“Sparked by rising profits and rebounding stock prices, the median compensation for chief executive officers and chairmen at Arizona-based public companies surged 48 percent in 2010, hitting a statewide record of $1.54 million.
Plus, hefty pay packages were shared more broadly by other top officials at 43 corporations based in the state. Some 74 senior executives below the CEO level earned at least $750,000, up from 63 who earned that much the year before.”
In both cases, compensation swelled partially thanks to a strong rebound in the stock market, meaning that corporate executives have greatly benefited from the reflation generated by economic stimulus and/or monetary easing. As I have mentioned in previous posts, strong corporate profits have supported all forms of equity-based wealth and effectively beat back the ghosts of deflation in 2010.
Of course, the huge irony is that poor employment reports and stagnating personal income data tell a different story. For example, after Friday’s awful jobs report and the on-going dire news coming from the housing market, you would be excused for assuming the entire country had dipped back into a poverty-stricken recession. Such is definitely not the case for the big winners of 2010.
Nightly Business Report produced a short video segment describing China’s inflation woes (transcript included) called “China’s Inflation Battle.” The commentator identifies China’s RMB¥ 4 trillion stimulus program (about $585B USD at the time) as the original source of the inflation and takes us to Pengshui, 1000 miles from Beijing, to see some of the examples of how inflation is impacting the lives of the average Chinese person.
The most interesting quote came from Associate Professor Patrick Chovanec of Tsinghua University, School of Economics and Management:
“When you see over 50 percent growth in the money supply, the question isn’t, why is there inflation? The question is, why isn’t there more inflation? Why haven’t we seen it sooner? The reason is because a lot of that money didn’t go into a consumption boom. It went into an investment boom.”

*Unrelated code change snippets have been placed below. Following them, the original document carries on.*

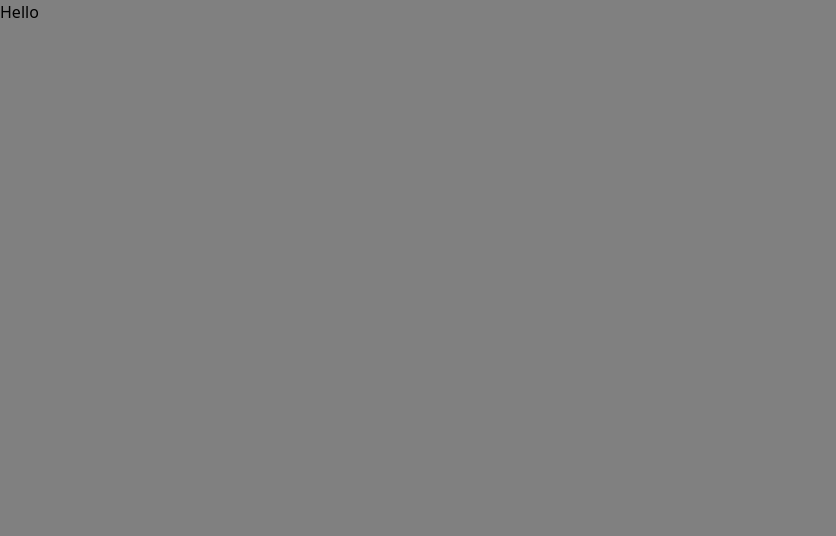
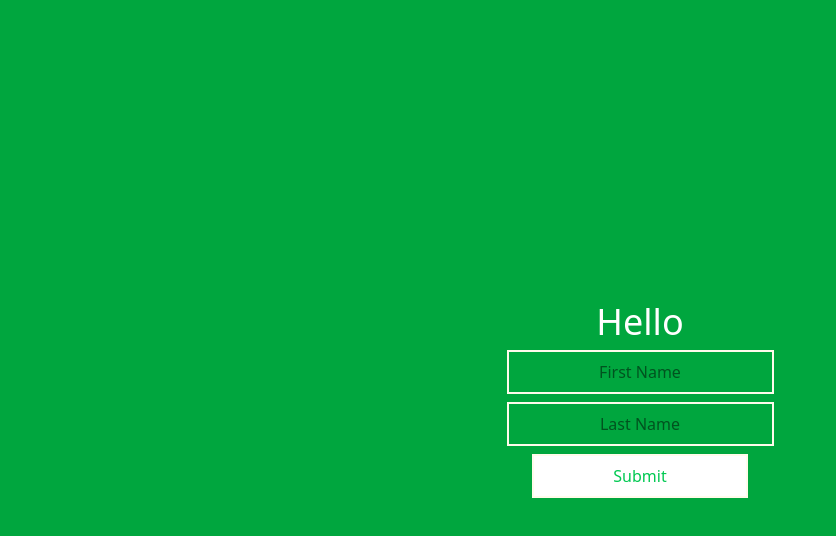
Before and after one commit to Eran2001/dp-react-course, a React (Vite) app: page / in a window 1280 px wide. Shown: the top 536 px of the page, without its empty margins (0-836 px from the left). Built offline with nearby package versions, Linux system fonts and the light colour scheme.

Commit message:
add input styling

```diff
--- a/src/App.jsx
+++ b/src/App.jsx
@@ -1,9 +1,24 @@
-import React from "react";
-
 const App = () => {
   return (
-    <div>
-      <h1>Hello</h1>
+    <div className="flex flex-col justify-center items-center h-screen bg-green-600">
+      <h1 className="text-4xl text-white">Hello</h1>
+      <input
+        className="border-2 border-amber-50 text-center px-4 py-2 mt-2"
+        type="text"
+        name="fname"
+        placeholder="First Name"
+      />
+      <input
+        className="border-2 border-amber-50 text-center px-4 py-2 mt-2"
+        type="text"
+        name="lname"
+        placeholder="Last Name"
+      />
+      <input
+        className="border-2 border-amber-50 text-center text-green-500 bg-white px-4 py-2 mt-2 w-54"
+        type="submit"
+        value="Submit"
+      />
     </div>
   );
 };
```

It is a scary thought to think inflation problems could (will?) get even worse once the Chinese figure out how to make use of all this massive investment.